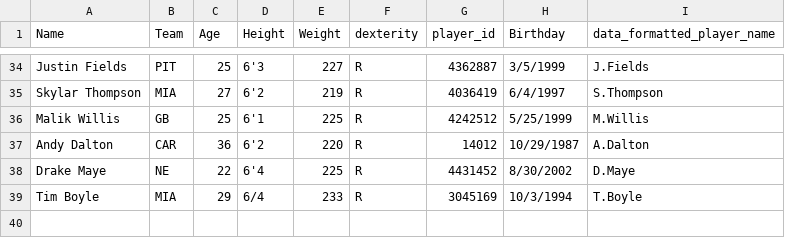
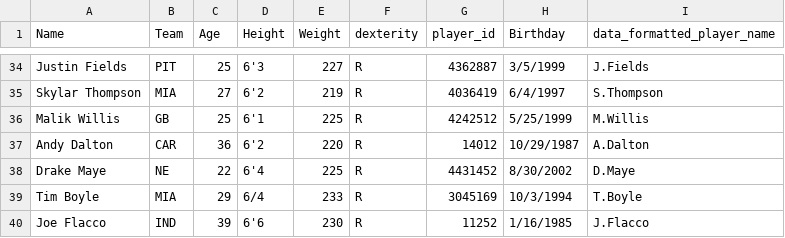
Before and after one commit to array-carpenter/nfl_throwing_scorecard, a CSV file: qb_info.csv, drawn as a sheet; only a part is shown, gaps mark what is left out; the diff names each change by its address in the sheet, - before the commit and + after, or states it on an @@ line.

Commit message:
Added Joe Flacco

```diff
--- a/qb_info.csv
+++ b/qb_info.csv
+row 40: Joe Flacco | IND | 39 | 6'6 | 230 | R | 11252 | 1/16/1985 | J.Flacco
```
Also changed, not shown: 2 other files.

== WHAT YOU WILL DO ==
Go through the records above and copy each line where "shown" is found.

== RESPONSE AREA ==
Before and after one commit to array-carpenter/nfl_throwing_scorecard, a CSV file: qb_info.csv, drawn as a sheet; only a part is shown, gaps mark what is left out; the diff names each change by its address in the sheet, - before the commit and + after, or states it on an @@ line.
Also changed, not shown: 2 other files.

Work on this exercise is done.